Hurlbut had demonstrated an interest in gems as early as the 1940s, when he joined the Gemological Institute of America’s Educational Advisory Board. After retirement, his research focus and interest moved firmly from minerology to gemology and he started to publish on the subject. In 1979, he co-authored (with George Switzer) the book “Gemology,” which essentially stands as the first textbook on the subject. He co-authored the second edition of this text with Robert Kammerling, which was published in 1991. Hurlbut stayed involved with gemological research right up through his 100th year, serving on the editorial board of Gems and Gemology, the quarterly journal of the Gemological Institute of America, from 1981 until his death in 2005.
Hurlbut’s work in mineralogy, gemology, and education garnered him many honors and distinctions throughout his career.

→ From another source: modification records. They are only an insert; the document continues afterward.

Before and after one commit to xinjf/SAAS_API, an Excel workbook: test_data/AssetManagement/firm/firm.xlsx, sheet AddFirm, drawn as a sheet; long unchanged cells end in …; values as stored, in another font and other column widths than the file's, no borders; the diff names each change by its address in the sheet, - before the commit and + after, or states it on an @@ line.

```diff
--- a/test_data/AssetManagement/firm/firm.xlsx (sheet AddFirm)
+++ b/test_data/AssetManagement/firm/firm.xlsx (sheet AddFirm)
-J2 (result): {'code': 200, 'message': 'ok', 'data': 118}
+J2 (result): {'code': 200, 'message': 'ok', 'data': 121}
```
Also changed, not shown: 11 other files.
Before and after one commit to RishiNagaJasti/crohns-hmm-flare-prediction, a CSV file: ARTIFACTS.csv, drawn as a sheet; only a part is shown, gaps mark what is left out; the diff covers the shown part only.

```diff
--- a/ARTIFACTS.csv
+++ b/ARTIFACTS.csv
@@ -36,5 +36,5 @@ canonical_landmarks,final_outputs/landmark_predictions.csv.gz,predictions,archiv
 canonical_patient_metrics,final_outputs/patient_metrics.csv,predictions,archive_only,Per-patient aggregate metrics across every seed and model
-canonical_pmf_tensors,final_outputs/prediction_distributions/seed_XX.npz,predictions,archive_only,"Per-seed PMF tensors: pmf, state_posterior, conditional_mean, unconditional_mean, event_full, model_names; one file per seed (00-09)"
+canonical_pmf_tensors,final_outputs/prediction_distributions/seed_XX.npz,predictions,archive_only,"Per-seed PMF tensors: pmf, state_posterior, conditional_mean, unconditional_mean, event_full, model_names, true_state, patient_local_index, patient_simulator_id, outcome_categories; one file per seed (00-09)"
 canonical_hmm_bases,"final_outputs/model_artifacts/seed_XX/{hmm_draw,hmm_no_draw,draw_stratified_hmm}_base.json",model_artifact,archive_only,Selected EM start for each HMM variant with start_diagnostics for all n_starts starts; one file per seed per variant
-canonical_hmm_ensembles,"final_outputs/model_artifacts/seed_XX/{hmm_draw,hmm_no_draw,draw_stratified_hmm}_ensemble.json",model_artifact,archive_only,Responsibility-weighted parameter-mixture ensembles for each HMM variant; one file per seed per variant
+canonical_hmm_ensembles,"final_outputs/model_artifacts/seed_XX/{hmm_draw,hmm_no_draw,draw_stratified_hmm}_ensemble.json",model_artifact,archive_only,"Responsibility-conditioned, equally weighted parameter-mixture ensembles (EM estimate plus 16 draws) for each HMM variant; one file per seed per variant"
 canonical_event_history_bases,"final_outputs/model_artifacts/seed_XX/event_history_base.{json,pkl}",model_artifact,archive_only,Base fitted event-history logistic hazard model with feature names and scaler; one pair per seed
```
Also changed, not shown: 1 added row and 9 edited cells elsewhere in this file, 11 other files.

One of the earliest and most significant was having a mineral species named in after him. The mineral hurlbutite, a calcium beryllium phosphate new to science, was discovered at the Chandlers Mill Quarry in Newport, Sullivan County, New Hampshire, and named in 1952 by the contemporary mineralogist Mary Mrose to recognize Hurlbut’s contributions to mineralogy. In 1954, he was named a John Simon Guggenheim Fellow for Earth Science. Hurlbut was also a longtime member of Geological Society of America and of the American Academy of Arts and Sciences. He served as the secretary of the Mineralogical Society of America (1945–1958) and later its president (1963). In 1966, the National Association of Geoscience Teachers presented Hurlbut with the Neil Miner Award, which recognizes individuals “for exceptional contributions to the stimulation of interest in the Earth sciences.” In 1993, he was awarded the Carnegie Mineralogical Award, which recognizes outstanding contributions to the field of mineralogy by individuals or institutions.
Among Hurlbut’s lesser-known accomplishments were his pursuits of tennis, which he continued well into his nineties, and of poetry — he might be unique as a poet of the science of crystallography! As we remember this much-loved and respected man’s noteworthy contributions to science, we shall end with one of his whimsical mineral-inspired compositions:
When first I studied crystals
I didn’t have the knack
Of three dimensional thinking:
This skill I seemed to lack.
I’d turn and twist the crystal round
In hope that I could see
At least one axis or a plane
Of crystal symmetry.
The prism, pinacoid and dome,
The rhombic pyramid
All looked the same to me,
No matter what I did.
But now I’ve studied long and hard,
And think I’m somewhat wise,
For in no length of time at all
The cube I recognize.
Charles Langmuir, Chair